[Stored dataset items]
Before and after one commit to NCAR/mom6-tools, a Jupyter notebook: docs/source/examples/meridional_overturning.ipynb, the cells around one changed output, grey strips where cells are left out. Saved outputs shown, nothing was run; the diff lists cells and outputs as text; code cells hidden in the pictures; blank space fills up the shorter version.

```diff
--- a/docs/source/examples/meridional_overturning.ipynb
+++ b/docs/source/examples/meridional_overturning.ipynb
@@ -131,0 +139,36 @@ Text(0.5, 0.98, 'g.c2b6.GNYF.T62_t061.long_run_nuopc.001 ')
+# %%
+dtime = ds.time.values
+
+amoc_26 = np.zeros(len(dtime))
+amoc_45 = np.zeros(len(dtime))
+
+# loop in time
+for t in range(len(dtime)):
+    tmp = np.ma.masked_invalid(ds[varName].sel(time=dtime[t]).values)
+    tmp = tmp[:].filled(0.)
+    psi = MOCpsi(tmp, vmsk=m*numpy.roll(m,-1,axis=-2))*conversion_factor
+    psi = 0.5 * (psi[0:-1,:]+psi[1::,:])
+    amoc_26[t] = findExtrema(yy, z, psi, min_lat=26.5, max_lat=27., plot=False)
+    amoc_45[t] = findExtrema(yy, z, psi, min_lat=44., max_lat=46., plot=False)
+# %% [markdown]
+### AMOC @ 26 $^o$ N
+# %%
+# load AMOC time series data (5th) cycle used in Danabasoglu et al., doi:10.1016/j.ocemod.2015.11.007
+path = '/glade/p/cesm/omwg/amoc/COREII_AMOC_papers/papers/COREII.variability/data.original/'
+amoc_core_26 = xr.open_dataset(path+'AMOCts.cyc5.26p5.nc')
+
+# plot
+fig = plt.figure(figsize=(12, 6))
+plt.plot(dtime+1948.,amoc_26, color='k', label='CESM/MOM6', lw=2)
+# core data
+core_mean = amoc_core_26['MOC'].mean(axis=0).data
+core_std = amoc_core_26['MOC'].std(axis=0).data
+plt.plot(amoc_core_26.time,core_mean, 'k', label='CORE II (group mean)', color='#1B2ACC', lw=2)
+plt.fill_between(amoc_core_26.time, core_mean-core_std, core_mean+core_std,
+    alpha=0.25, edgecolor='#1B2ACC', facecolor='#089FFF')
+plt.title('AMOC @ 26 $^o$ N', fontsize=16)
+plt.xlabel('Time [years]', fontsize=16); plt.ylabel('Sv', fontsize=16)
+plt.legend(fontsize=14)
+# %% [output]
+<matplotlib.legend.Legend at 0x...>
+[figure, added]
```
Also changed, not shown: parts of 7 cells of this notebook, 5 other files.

» **BRIEF**
Word for word, restate the entries that appear above.

» **YOUR SOLUTION**
Before and after one commit to NCAR/mom6-tools, a Jupyter notebook: docs/source/examples/meridional_overturning.ipynb, the cells around one changed output, grey strips where cells are left out. Saved outputs shown, nothing was run; the diff lists cells and outputs as text; code cells hidden in the pictures; blank space fills up the shorter version.

```diff
--- a/docs/source/examples/meridional_overturning.ipynb
+++ b/docs/source/examples/meridional_overturning.ipynb
@@ -131,0 +139,36 @@ Text(0.5, 0.98, 'g.c2b6.GNYF.T62_t061.long_run_nuopc.001 ')
+# %%
+dtime = ds.time.values
+
+amoc_26 = np.zeros(len(dtime))
+amoc_45 = np.zeros(len(dtime))
+
+# loop in time
+for t in range(len(dtime)):
+    tmp = np.ma.masked_invalid(ds[varName].sel(time=dtime[t]).values)
+    tmp = tmp[:].filled(0.)
+    psi = MOCpsi(tmp, vmsk=m*numpy.roll(m,-1,axis=-2))*conversion_factor
+    psi = 0.5 * (psi[0:-1,:]+psi[1::,:])
+    amoc_26[t] = findExtrema(yy, z, psi, min_lat=26.5, max_lat=27., plot=False)
+    amoc_45[t] = findExtrema(yy, z, psi, min_lat=44., max_lat=46., plot=False)
+# %% [markdown]
+### AMOC @ 26 $^o$ N
+# %%
+# load AMOC time series data (5th) cycle used in Danabasoglu et al., doi:10.1016/j.ocemod.2015.11.007
+path = '/glade/p/cesm/omwg/amoc/COREII_AMOC_papers/papers/COREII.variability/data.original/'
+amoc_core_26 = xr.open_dataset(path+'AMOCts.cyc5.26p5.nc')
+
+# plot
+fig = plt.figure(figsize=(12, 6))
+plt.plot(dtime+1948.,amoc_26, color='k', label='CESM/MOM6', lw=2)
+# core data
+core_mean = amoc_core_26['MOC'].mean(axis=0).data
+core_std = amoc_core_26['MOC'].std(axis=0).data
+plt.plot(amoc_core_26.time,core_mean, 'k', label='CORE II (group mean)', color='#1B2ACC', lw=2)
+plt.fill_between(amoc_core_26.time, core_mean-core_std, core_mean+core_std,
+    alpha=0.25, edgecolor='#1B2ACC', facecolor='#089FFF')
+plt.title('AMOC @ 26 $^o$ N', fontsize=16)
+plt.xlabel('Time [years]', fontsize=16); plt.ylabel('Sv', fontsize=16)
+plt.legend(fontsize=14)
+# %% [output]
+<matplotlib.legend.Legend at 0x...>
+[figure, added]
```
Also changed, not shown: parts of 7 cells of this notebook, 5 other files.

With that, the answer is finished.